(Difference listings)

◆ ◆ ◆ ◆ ◆ ◆ ◆

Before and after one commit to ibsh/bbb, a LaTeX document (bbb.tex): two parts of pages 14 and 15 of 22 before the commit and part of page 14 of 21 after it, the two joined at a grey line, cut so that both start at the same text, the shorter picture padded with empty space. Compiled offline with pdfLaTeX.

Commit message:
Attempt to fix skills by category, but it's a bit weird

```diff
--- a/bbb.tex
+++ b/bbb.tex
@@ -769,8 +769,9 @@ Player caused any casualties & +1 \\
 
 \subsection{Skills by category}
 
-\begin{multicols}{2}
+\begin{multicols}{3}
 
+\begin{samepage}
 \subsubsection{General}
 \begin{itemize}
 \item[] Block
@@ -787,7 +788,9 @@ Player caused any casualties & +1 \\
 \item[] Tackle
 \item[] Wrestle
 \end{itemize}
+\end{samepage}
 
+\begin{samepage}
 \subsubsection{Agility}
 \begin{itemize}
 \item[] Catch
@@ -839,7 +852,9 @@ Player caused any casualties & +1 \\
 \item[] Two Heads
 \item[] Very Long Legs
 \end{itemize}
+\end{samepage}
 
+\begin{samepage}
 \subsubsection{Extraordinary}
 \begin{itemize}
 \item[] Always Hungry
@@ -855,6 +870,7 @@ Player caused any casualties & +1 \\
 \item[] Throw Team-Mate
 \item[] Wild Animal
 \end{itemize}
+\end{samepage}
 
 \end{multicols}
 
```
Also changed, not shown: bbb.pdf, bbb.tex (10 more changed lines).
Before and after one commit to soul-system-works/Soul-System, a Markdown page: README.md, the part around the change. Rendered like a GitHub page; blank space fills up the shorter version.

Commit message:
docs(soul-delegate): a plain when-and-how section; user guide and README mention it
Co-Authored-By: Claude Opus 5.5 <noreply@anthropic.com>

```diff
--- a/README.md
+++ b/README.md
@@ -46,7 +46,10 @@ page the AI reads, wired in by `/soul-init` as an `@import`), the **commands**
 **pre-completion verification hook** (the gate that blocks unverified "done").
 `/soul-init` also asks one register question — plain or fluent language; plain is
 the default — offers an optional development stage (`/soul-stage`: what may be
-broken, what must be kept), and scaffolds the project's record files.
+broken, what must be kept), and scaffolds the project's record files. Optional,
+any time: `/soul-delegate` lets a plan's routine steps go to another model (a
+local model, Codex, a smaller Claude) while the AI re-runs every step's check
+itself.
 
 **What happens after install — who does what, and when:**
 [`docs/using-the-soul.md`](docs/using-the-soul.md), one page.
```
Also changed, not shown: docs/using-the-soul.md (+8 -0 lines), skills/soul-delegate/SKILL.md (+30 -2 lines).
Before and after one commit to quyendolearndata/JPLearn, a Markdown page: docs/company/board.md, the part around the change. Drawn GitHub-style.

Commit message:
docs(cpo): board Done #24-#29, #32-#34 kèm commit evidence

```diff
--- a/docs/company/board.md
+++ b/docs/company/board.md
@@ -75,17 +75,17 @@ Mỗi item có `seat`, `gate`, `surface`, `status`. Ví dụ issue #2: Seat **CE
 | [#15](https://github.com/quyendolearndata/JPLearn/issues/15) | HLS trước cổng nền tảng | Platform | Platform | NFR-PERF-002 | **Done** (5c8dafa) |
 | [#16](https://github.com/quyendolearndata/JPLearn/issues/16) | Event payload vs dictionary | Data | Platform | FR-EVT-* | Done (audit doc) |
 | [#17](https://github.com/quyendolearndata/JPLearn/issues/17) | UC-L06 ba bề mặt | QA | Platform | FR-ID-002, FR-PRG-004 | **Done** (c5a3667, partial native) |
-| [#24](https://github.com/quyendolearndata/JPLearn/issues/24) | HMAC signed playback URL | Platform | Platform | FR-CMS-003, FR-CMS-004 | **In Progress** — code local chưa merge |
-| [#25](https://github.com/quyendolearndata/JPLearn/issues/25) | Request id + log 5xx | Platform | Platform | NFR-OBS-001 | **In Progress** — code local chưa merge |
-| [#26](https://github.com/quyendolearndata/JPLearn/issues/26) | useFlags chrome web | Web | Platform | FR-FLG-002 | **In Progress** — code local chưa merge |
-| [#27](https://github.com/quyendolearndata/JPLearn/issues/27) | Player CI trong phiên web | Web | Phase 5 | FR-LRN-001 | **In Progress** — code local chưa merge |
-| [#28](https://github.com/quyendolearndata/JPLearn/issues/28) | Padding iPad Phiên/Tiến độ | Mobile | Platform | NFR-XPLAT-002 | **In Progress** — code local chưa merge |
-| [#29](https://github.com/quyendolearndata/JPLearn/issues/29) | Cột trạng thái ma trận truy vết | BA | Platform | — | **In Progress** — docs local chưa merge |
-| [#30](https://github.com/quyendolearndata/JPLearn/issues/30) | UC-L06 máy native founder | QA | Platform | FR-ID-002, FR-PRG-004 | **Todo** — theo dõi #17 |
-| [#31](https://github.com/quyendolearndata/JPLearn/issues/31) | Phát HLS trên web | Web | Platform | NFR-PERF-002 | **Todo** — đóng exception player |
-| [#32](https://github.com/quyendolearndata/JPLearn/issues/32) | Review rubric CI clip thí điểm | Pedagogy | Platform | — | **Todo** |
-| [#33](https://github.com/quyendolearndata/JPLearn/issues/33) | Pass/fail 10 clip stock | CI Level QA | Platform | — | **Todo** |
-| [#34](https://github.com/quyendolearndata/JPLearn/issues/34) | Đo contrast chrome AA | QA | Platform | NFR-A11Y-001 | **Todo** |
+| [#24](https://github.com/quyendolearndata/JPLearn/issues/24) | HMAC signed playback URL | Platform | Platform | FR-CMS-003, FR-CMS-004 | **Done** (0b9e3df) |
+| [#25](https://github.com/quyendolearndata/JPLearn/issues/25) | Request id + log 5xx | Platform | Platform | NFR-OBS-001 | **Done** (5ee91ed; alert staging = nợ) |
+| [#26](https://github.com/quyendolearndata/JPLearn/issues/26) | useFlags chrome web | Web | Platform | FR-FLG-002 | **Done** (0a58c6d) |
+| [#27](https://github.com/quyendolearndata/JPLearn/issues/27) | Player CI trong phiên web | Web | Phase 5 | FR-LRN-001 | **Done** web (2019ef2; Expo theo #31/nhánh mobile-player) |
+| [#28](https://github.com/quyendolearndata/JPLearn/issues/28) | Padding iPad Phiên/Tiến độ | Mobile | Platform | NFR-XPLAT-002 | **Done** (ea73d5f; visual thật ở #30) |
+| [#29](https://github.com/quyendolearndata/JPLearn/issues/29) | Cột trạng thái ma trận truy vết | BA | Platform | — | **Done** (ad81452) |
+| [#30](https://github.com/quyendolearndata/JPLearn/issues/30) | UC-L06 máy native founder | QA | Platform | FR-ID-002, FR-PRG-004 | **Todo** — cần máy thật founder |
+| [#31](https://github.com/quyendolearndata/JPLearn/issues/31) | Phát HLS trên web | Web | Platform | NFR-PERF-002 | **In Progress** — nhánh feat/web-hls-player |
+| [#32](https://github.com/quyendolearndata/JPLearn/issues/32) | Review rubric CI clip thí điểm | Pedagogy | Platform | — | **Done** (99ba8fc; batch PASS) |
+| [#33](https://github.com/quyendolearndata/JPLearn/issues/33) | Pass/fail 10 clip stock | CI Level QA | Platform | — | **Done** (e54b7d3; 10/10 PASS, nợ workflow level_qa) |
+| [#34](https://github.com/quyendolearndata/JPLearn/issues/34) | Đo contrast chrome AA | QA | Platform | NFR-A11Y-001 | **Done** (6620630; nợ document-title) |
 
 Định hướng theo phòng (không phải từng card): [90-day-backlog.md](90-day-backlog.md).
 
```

◆ ◆ ◆ ◆ ◆ ◆ ◆

Please return the records above in their exact form.

## Problem solution
Before and after one commit to ibsh/bbb, a LaTeX document (bbb.tex): two parts of pages 14 and 15 of 22 before the commit and part of page 14 of 21 after it, the two joined at a grey line, cut so that both start at the same text, the shorter picture padded with empty space. Compiled offline with pdfLaTeX.

Commit message:
Attempt to fix skills by category, but it's a bit weird

```diff
--- a/bbb.tex
+++ b/bbb.tex
@@ -769,8 +769,9 @@ Player caused any casualties & +1 \\
 
 \subsection{Skills by category}
 
-\begin{multicols}{2}
+\begin{multicols}{3}
 
+\begin{samepage}
 \subsubsection{General}
 \begin{itemize}
 \item[] Block
@@ -787,7 +788,9 @@ Player caused any casualties & +1 \\
 \item[] Tackle
 \item[] Wrestle
 \end{itemize}
+\end{samepage}
 
+\begin{samepage}
 \subsubsection{Agility}
 \begin{itemize}
 \item[] Catch
@@ -839,7 +852,9 @@ Player caused any casualties & +1 \\
 \item[] Two Heads
 \item[] Very Long Legs
 \end{itemize}
+\end{samepage}
 
+\begin{samepage}
 \subsubsection{Extraordinary}
 \begin{itemize}
 \item[] Always Hungry
@@ -855,6 +870,7 @@ Player caused any casualties & +1 \\
 \item[] Throw Team-Mate
 \item[] Wild Animal
 \end{itemize}
+\end{samepage}
 
 \end{multicols}
 
```
Also changed, not shown: bbb.pdf, bbb.tex (10 more changed lines).
Before and after one commit to soul-system-works/Soul-System, a Markdown page: README.md, the part around the change. Rendered like a GitHub page; blank space fills up the shorter version.

Commit message:
docs(soul-delegate): a plain when-and-how section; user guide and README mention it
Co-Authored-By: Claude Opus 5.5 <noreply@anthropic.com>

```diff
--- a/README.md
+++ b/README.md
@@ -46,7 +46,10 @@ page the AI reads, wired in by `/soul-init` as an `@import`), the **commands**
 **pre-completion verification hook** (the gate that blocks unverified "done").
 `/soul-init` also asks one register question — plain or fluent language; plain is
 the default — offers an optional development stage (`/soul-stage`: what may be
-broken, what must be kept), and scaffolds the project's record files.
+broken, what must be kept), and scaffolds the project's record files. Optional,
+any time: `/soul-delegate` lets a plan's routine steps go to another model (a
+local model, Codex, a smaller Claude) while the AI re-runs every step's check
+itself.
 
 **What happens after install — who does what, and when:**
 [`docs/using-the-soul.md`](docs/using-the-soul.md), one page.
```
Also changed, not shown: docs/using-the-soul.md (+8 -0 lines), skills/soul-delegate/SKILL.md (+30 -2 lines).
Before and after one commit to quyendolearndata/JPLearn, a Markdown page: docs/company/board.md, the part around the change. Drawn GitHub-style.

Commit message:
docs(cpo): board Done #24-#29, #32-#34 kèm commit evidence

```diff
--- a/docs/company/board.md
+++ b/docs/company/board.md
@@ -75,17 +75,17 @@ Mỗi item có `seat`, `gate`, `surface`, `status`. Ví dụ issue #2: Seat **CE
 | [#15](https://github.com/quyendolearndata/JPLearn/issues/15) | HLS trước cổng nền tảng | Platform | Platform | NFR-PERF-002 | **Done** (5c8dafa) |
 | [#16](https://github.com/quyendolearndata/JPLearn/issues/16) | Event payload vs dictionary | Data | Platform | FR-EVT-* | Done (audit doc) |
 | [#17](https://github.com/quyendolearndata/JPLearn/issues/17) | UC-L06 ba bề mặt | QA | Platform | FR-ID-002, FR-PRG-004 | **Done** (c5a3667, partial native) |
-| [#24](https://github.com/quyendolearndata/JPLearn/issues/24) | HMAC signed playback URL | Platform | Platform | FR-CMS-003, FR-CMS-004 | **In Progress** — code local chưa merge |
-| [#25](https://github.com/quyendolearndata/JPLearn/issues/25) | Request id + log 5xx | Platform | Platform | NFR-OBS-001 | **In Progress** — code local chưa merge |
-| [#26](https://github.com/quyendolearndata/JPLearn/issues/26) | useFlags chrome web | Web | Platform | FR-FLG-002 | **In Progress** — code local chưa merge |
-| [#27](https://github.com/quyendolearndata/JPLearn/issues/27) | Player CI trong phiên web | Web | Phase 5 | FR-LRN-001 | **In Progress** — code local chưa merge |
-| [#28](https://github.com/quyendolearndata/JPLearn/issues/28) | Padding iPad Phiên/Tiến độ | Mobile | Platform | NFR-XPLAT-002 | **In Progress** — code local chưa merge |
-| [#29](https://github.com/quyendolearndata/JPLearn/issues/29) | Cột trạng thái ma trận truy vết | BA | Platform | — | **In Progress** — docs local chưa merge |
-| [#30](https://github.com/quyendolearndata/JPLearn/issues/30) | UC-L06 máy native founder | QA | Platform | FR-ID-002, FR-PRG-004 | **Todo** — theo dõi #17 |
-| [#31](https://github.com/quyendolearndata/JPLearn/issues/31) | Phát HLS trên web | Web | Platform | NFR-PERF-002 | **Todo** — đóng exception player |
-| [#32](https://github.com/quyendolearndata/JPLearn/issues/32) | Review rubric CI clip thí điểm | Pedagogy | Platform | — | **Todo** |
-| [#33](https://github.com/quyendolearndata/JPLearn/issues/33) | Pass/fail 10 clip stock | CI Level QA | Platform | — | **Todo** |
-| [#34](https://github.com/quyendolearndata/JPLearn/issues/34) | Đo contrast chrome AA | QA | Platform | NFR-A11Y-001 | **Todo** |
+| [#24](https://github.com/quyendolearndata/JPLearn/issues/24) | HMAC signed playback URL | Platform | Platform | FR-CMS-003, FR-CMS-004 | **Done** (0b9e3df) |
+| [#25](https://github.com/quyendolearndata/JPLearn/issues/25) | Request id + log 5xx | Platform | Platform | NFR-OBS-001 | **Done** (5ee91ed; alert staging = nợ) |
+| [#26](https://github.com/quyendolearndata/JPLearn/issues/26) | useFlags chrome web | Web | Platform | FR-FLG-002 | **Done** (0a58c6d) |
+| [#27](https://github.com/quyendolearndata/JPLearn/issues/27) | Player CI trong phiên web | Web | Phase 5 | FR-LRN-001 | **Done** web (2019ef2; Expo theo #31/nhánh mobile-player) |
+| [#28](https://github.com/quyendolearndata/JPLearn/issues/28) | Padding iPad Phiên/Tiến độ | Mobile | Platform | NFR-XPLAT-002 | **Done** (ea73d5f; visual thật ở #30) |
+| [#29](https://github.com/quyendolearndata/JPLearn/issues/29) | Cột trạng thái ma trận truy vết | BA | Platform | — | **Done** (ad81452) |
+| [#30](https://github.com/quyendolearndata/JPLearn/issues/30) | UC-L06 máy native founder | QA | Platform | FR-ID-002, FR-PRG-004 | **Todo** — cần máy thật founder |
+| [#31](https://github.com/quyendolearndata/JPLearn/issues/31) | Phát HLS trên web | Web | Platform | NFR-PERF-002 | **In Progress** — nhánh feat/web-hls-player |
+| [#32](https://github.com/quyendolearndata/JPLearn/issues/32) | Review rubric CI clip thí điểm | Pedagogy | Platform | — | **Done** (99ba8fc; batch PASS) |
+| [#33](https://github.com/quyendolearndata/JPLearn/issues/33) | Pass/fail 10 clip stock | CI Level QA | Platform | — | **Done** (e54b7d3; 10/10 PASS, nợ workflow level_qa) |
+| [#34](https://github.com/quyendolearndata/JPLearn/issues/34) | Đo contrast chrome AA | QA | Platform | NFR-A11Y-001 | **Done** (6620630; nợ document-title) |
 
 Định hướng theo phòng (không phải từng card): [90-day-backlog.md](90-day-backlog.md).
 
```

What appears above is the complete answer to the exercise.